### YOUR INSTRUCTIONS
Every record below must come back exactly as written, with the images dropped.

### Change detection outputs
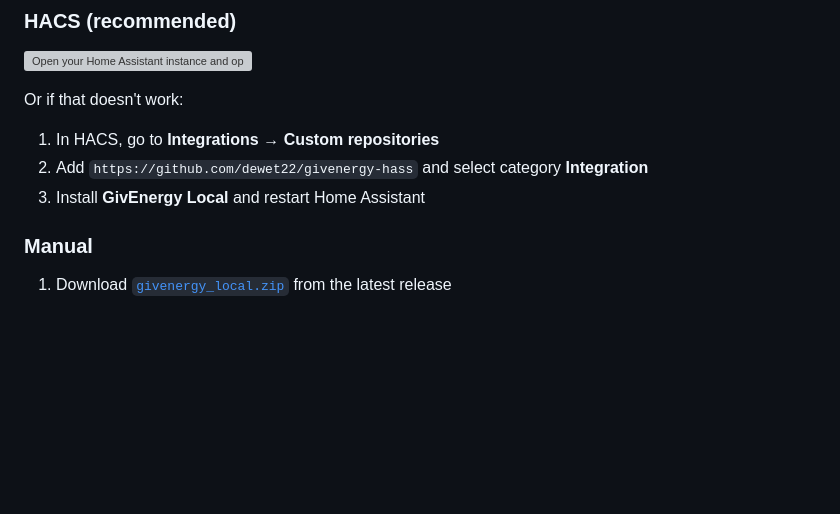
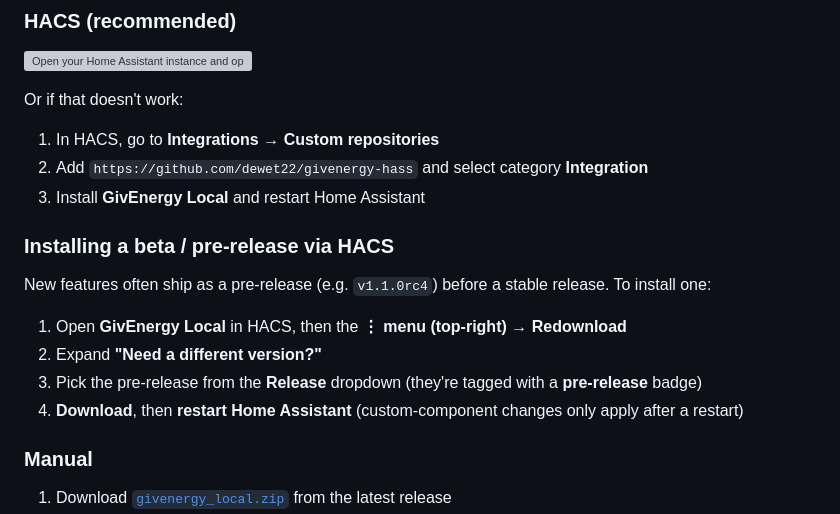
Before and after one commit to dewet22/givenergy-hass, a Markdown page: README.md, the part around the change. Rendered like a GitHub page; blank space fills up the shorter version; grey boxes are pictures that could not be loaded.

Commit message:
docs: add HACS pre-release install steps to README (#77)
Document installing a beta/pre-release via HACS (Redownload → Need a different version → pick the pre-release). Docs-only.

```diff
--- a/README.md
+++ b/README.md
@@ -60,6 +60,15 @@ Or if that doesn't work:
 1. In HACS, go to **Integrations → Custom repositories**
 2. Add `https://github.com/dewet22/givenergy-hass` and select category **Integration**
 3. Install **GivEnergy Local** and restart Home Assistant
+
+### Installing a beta / pre-release via HACS
+
+New features often ship as a pre-release (e.g. `v1.1.0rc4`) before a stable release. To install one:
+
+1. Open **GivEnergy Local** in HACS, then the **⋮ menu (top-right) → Redownload**
+2. Expand **"Need a different version?"**
+3. Pick the pre-release from the **Release** dropdown (they're tagged with a **pre-release** badge)
+4. **Download**, then **restart Home Assistant** (custom-component changes only apply after a restart)
 
 ### Manual
 
```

### THE COMPLETED TASK
Before and after one commit to dewet22/givenergy-hass, a Markdown page: README.md, the part around the change. Rendered like a GitHub page; blank space fills up the shorter version; grey boxes are pictures that could not be loaded.

Commit message:
docs: add HACS pre-release install steps to README (#77)
Document installing a beta/pre-release via HACS (Redownload → Need a different version → pick the pre-release). Docs-only.

```diff
--- a/README.md
+++ b/README.md
@@ -60,6 +60,15 @@ Or if that doesn't work:
 1. In HACS, go to **Integrations → Custom repositories**
 2. Add `https://github.com/dewet22/givenergy-hass` and select category **Integration**
 3. Install **GivEnergy Local** and restart Home Assistant
+
+### Installing a beta / pre-release via HACS
+
+New features often ship as a pre-release (e.g. `v1.1.0rc4`) before a stable release. To install one:
+
+1. Open **GivEnergy Local** in HACS, then the **⋮ menu (top-right) → Redownload**
+2. Expand **"Need a different version?"**
+3. Pick the pre-release from the **Release** dropdown (they're tagged with a **pre-release** badge)
+4. **Download**, then **restart Home Assistant** (custom-component changes only apply after a restart)
 
 ### Manual
 
```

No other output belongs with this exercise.